March 5, 2013
The International Women’s Human Rights (IWHR) Clinic calls on the United Nations Human Rights Committee to take up urgent human rights issues in the United States in its upcoming review of the U.S.
The IWHR Clinic, the Legal Aid Society’s Trafficking Victims Legal Defense and Advocacy Project, and The Sex Worker’s Project at the Urban Justice Center jointly submitted a letter urging the Human Rights Committee to hold the U.S. to account for treating survivors of sex trafficking as criminals, instead of victims of human rights abuses. The letter explains that individuals trafficked into prostitution are frequently arrested, detained and prosecuted, and then saddled with the stigma and collateral consequences of a criminal record, all for crimes that they are forced to commit, in violation of international human rights standards. The letter also highlights a new New York law that allows survivors of sex trafficking to vacate criminal convictions that were a result of the trafficking situation as an example of a remedy for redressing the harms of criminalization.

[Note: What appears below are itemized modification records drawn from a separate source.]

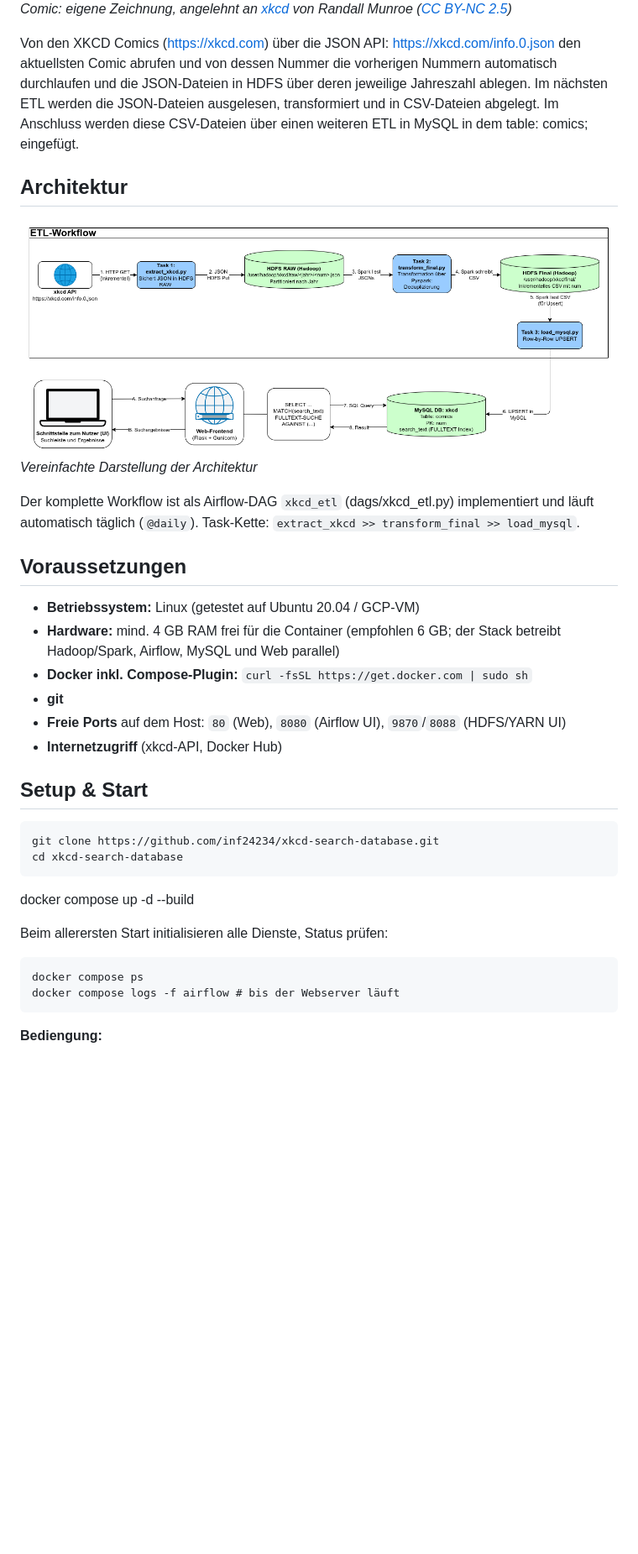
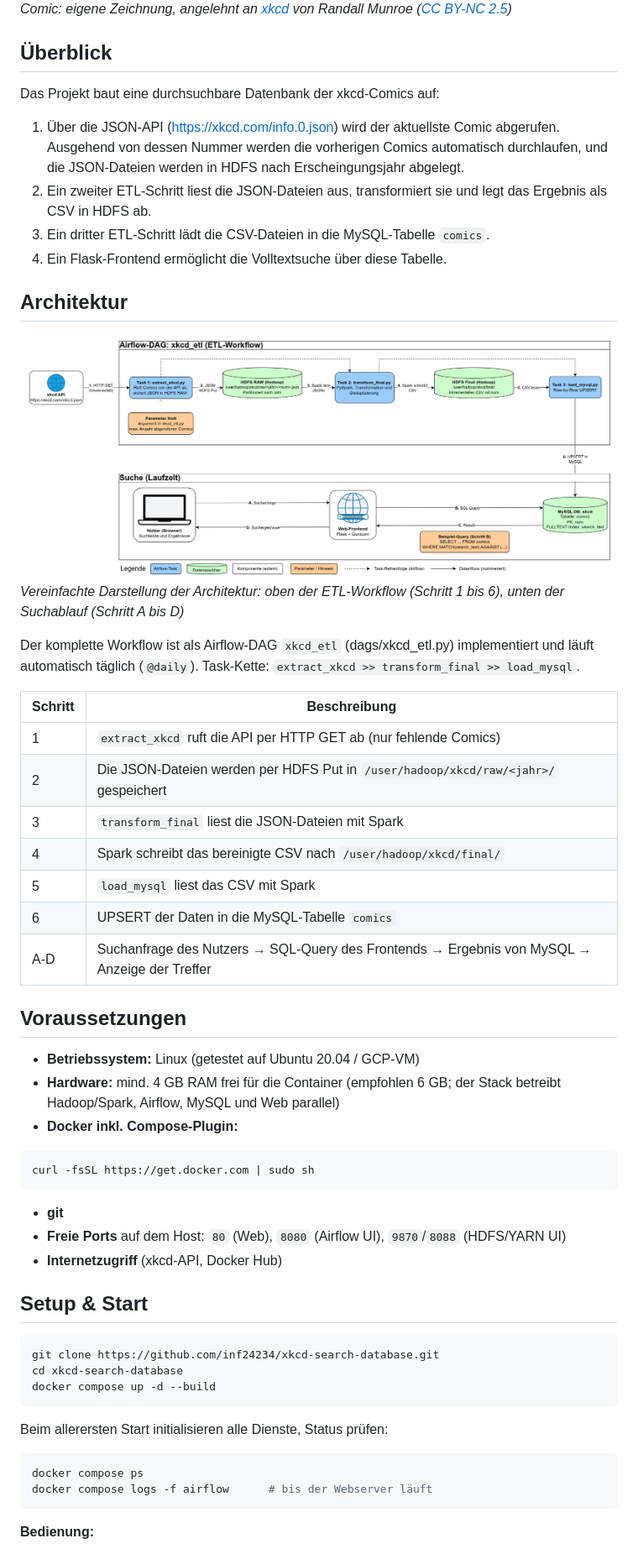
Before and after one commit to inf24234/xkcd-search-database, a Markdown page: README.md, the part around one of its changes. Shown at 84% size. GitHub-like rendering; pictures changed too: docs/fig_architektur.png; blank space fills up the shorter version.

Commit message:
README.md and architecture design revised

````diff
--- a/README.md
+++ b/README.md
@@ -6,37 +6,58 @@ Aufgabenstellung: [Use XKCD API To Build A Searchable Database](https://github.c
 ![Comic: Eine Strichfigur erklärt stolz den dreistufigen ETL-Workflow, die zweite fragt "Und wo läuft das?" - "Auf einer VM, die ich nach der Prüfung vergessen habe.](docs/comic.png)
 *Comic: eigene Zeichnung, angelehnt an [xkcd](https://xkcd.com) von Randall Munroe ([CC BY-NC 2.5](https://creativecommons.org/licenses/by-nc/2.5/))*
 
-Von den XKCD Comics (https://xkcd.com) über die JSON API: https://xkcd.com/info.0.json den aktuellsten Comic abrufen und von dessen Nummer die vorherigen Nummern automatisch durchlaufen und die JSON-Dateien in HDFS über deren jeweilige Jahreszahl ablegen. Im nächsten ETL werden die JSON-Dateien ausgelesen, transformiert und in CSV-Dateien abgelegt. Im Anschluss werden diese CSV-Dateien über einen weiteren ETL in MySQL in dem table: comics; eingefügt.
+## Überblick
+
+Das Projekt baut eine durchsuchbare Datenbank der xkcd-Comics auf:
+1. Über die JSON-API (<https://xkcd.com/info.0.json>) wird der aktuellste Comic abgerufen. Ausgehend von dessen Nummer werden die vorherigen Comics automatisch durchlaufen, und die JSON-Dateien werden in HDFS nach Erscheingungsjahr abgelegt.
+2. Ein zweiter ETL-Schritt liest die JSON-Dateien aus, transformiert sie und legt das Ergebnis als CSV in HDFS ab.
+3. Ein dritter ETL-Schritt lädt die CSV-Dateien in die MySQL-Tabelle `comics`.
+4. Ein Flask-Frontend ermöglicht die Volltextsuche über diese Tabelle.
 
 ## Architektur
 
-![Architektur: Beschreibung des Bildes ergänzen](docs/fig_architektur.png)
-*Vereinfachte Darstellung der Architektur*
+![Architektur: Der Airflow-DAG xkcd_etl holt Comics von der xkcd-API, speichert sie in HDFS RAW, transformiert sie mit PySpark nach HDFS Final und lädt sie in MySQL. Ein Flask-Frontend fragt MySQL per FULLTEXT-Suche ab.](docs/fig_architektur.png)
+*Vereinfachte Darstellung der Architektur: oben der ETL-Workflow (Schritt 1 bis 6), unten der Suchablauf (Schritt A bis D)*
 
 Der komplette Workflow ist als Airflow-DAG `xkcd_etl` (dags/xkcd_etl.py) implementiert und läuft automatisch täglich (`@daily`).
 Task-Kette: `extract_xkcd >> transform_final >> load_mysql`.
+
+| Schritt | Beschreibung |
+|---|---|
+| 1 | `extract_xkcd` ruft die API per HTTP GET ab (nur fehlende Comics) |
+| 2 | Die JSON-Dateien werden per HDFS Put in `/user/hadoop/xkcd/raw/<jahr>/` gespeichert |
+| 3 | `transform_final` liest die JSON-Dateien mit Spark |
+| 4 | Spark schreibt das bereinigte CSV nach `/user/hadoop/xkcd/final/` |
+| 5 | `load_mysql` liest das CSV mit Spark |
+| 6 | UPSERT der Daten in die MySQL-Tabelle `comics`|
+| A-D | Suchanfrage des Nutzers → SQL-Query des Frontends → Ergebnis von MySQL → Anzeige der Treffer |
 
 ## Voraussetzungen
 
 - **Betriebssystem:** Linux (getestet auf Ubuntu 20.04 / GCP-VM)
 - **Hardware:** mind. 4 GB RAM frei für die Container (empfohlen 6 GB; der Stack betreibt Hadoop/Spark, Airflow, MySQL und Web parallel)
 - **Docker inkl. Compose-Plugin:**
-    `curl -fsSL https://get.docker.com | sudo sh`
+
+```bash
+curl -fsSL https://get.docker.com | sudo sh
+```
+
 - **git**
 - **Freie Ports** auf dem Host: `80` (Web), `8080` (Airflow UI), `9870`/`8088` (HDFS/YARN UI)
 - **Internetzugriff** (xkcd-API, Docker Hub)
 
 ## Setup & Start
-
-    git clone https://github.com/inf24234/xkcd-search-database.git
-    cd xkcd-search-database
-
+```bash
+git clone https://github.com/inf24234/xkcd-search-database.git
+cd xkcd-search-database
 docker compose up -d --build
-
+```
 Beim allerersten Start initialisieren alle Dienste, Status prüfen:
 
-    docker compose ps
-    docker compose logs -f airflow # bis der Webserver läuft
+```bash
+docker compose ps
+docker compose logs -f airflow      # bis der Webserver läuft
+```
 
-**Bediengung:**
+**Bedienung:**
 
````
Also changed, not shown: other parts of README.md (+60 -10 lines), 5 other files.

The IWHR Clinic, the American Civil Liberties Union of Michigan, and the Campaign for the Fair Sentencing of Youth also submitted a joint letter to the Human Rights Committee drawing attention to the widespread practice of incarcerating youth in adult jails and prisons, as well as the practice of sentencing youth to life without parole—practices that violate the fundamental rights of these youth. The letter details the harmful conditions in the adult jails and prisons where these young people grow and mature into adulthood. The letter further highlights the devastating collateral consequences of these practices, including discrimination in housing, employment, and education, as well as increased recidivism, long-term consequences that affect both the incarcerated youth and their communities.

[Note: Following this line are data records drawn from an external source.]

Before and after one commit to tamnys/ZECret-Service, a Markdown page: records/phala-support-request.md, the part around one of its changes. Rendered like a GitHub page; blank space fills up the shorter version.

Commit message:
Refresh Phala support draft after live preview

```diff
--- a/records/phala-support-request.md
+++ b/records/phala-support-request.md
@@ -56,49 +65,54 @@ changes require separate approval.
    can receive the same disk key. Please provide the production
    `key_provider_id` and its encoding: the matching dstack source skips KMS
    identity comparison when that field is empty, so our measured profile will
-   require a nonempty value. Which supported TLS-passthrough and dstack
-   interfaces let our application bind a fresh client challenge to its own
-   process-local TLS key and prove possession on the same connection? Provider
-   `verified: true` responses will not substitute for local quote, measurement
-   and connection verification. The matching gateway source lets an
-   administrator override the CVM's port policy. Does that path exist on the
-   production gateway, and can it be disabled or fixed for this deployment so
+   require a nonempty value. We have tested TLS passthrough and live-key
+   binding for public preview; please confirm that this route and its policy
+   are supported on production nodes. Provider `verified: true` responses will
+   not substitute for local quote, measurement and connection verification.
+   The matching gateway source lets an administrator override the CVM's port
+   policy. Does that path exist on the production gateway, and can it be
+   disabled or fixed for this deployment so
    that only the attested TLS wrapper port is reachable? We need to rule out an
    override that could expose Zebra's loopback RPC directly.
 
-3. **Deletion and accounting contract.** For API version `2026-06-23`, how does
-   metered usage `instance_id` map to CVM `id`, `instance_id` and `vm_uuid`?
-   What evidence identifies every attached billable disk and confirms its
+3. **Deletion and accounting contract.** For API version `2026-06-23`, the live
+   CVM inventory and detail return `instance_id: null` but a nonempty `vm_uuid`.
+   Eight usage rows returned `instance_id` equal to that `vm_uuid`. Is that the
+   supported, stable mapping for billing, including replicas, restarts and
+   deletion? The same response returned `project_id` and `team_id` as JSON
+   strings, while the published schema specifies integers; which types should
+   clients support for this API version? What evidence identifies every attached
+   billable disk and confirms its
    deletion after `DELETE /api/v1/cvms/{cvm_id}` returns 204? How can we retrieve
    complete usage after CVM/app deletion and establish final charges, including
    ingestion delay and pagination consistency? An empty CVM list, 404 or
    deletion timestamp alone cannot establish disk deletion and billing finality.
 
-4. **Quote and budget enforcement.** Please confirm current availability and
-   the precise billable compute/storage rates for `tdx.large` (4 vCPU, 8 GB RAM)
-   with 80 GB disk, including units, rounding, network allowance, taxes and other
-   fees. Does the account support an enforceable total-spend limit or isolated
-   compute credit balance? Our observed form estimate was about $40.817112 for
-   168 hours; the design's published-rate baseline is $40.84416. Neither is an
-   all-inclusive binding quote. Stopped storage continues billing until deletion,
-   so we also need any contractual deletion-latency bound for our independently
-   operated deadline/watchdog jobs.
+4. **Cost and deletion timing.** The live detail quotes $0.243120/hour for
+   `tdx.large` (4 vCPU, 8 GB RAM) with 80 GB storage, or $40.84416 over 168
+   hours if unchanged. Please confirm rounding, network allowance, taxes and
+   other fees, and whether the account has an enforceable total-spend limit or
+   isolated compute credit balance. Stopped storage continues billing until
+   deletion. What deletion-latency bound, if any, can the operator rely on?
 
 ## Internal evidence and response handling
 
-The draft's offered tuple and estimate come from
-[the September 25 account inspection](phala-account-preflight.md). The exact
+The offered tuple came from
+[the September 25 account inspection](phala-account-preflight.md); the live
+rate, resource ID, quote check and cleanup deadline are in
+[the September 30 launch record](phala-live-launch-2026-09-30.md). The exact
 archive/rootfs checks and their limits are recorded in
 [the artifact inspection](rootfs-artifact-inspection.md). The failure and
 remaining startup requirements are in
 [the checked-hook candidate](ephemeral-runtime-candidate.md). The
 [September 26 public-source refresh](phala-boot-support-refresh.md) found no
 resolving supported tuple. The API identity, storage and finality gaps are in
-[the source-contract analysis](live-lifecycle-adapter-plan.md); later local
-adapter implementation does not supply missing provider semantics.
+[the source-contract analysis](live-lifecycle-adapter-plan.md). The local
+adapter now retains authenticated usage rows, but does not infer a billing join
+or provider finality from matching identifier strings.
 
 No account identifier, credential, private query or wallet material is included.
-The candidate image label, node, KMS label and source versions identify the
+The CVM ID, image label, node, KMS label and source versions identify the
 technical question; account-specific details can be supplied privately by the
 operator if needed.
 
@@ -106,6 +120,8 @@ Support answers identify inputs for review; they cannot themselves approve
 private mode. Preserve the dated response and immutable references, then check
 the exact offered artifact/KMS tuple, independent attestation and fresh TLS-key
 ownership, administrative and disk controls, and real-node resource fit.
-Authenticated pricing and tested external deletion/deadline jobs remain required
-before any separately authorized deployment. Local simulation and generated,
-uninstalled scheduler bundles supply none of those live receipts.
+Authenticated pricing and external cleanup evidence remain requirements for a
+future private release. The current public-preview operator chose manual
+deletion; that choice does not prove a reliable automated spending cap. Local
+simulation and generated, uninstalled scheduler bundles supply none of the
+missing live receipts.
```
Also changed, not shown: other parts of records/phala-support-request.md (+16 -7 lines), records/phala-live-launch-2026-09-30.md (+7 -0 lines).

CUNY Law’s IWHR Clinic is widely recognized for its expertise and contributions to gender jurisprudence and practice of human rights. With domestic or international partners, the clinic engages international and regional human rights and other law- and policy-making institutions to redefine and implement human rights to stop gender and sexualized violence, and to advance reproductive and sexual rights, economic and social rights, and women’s participation generally.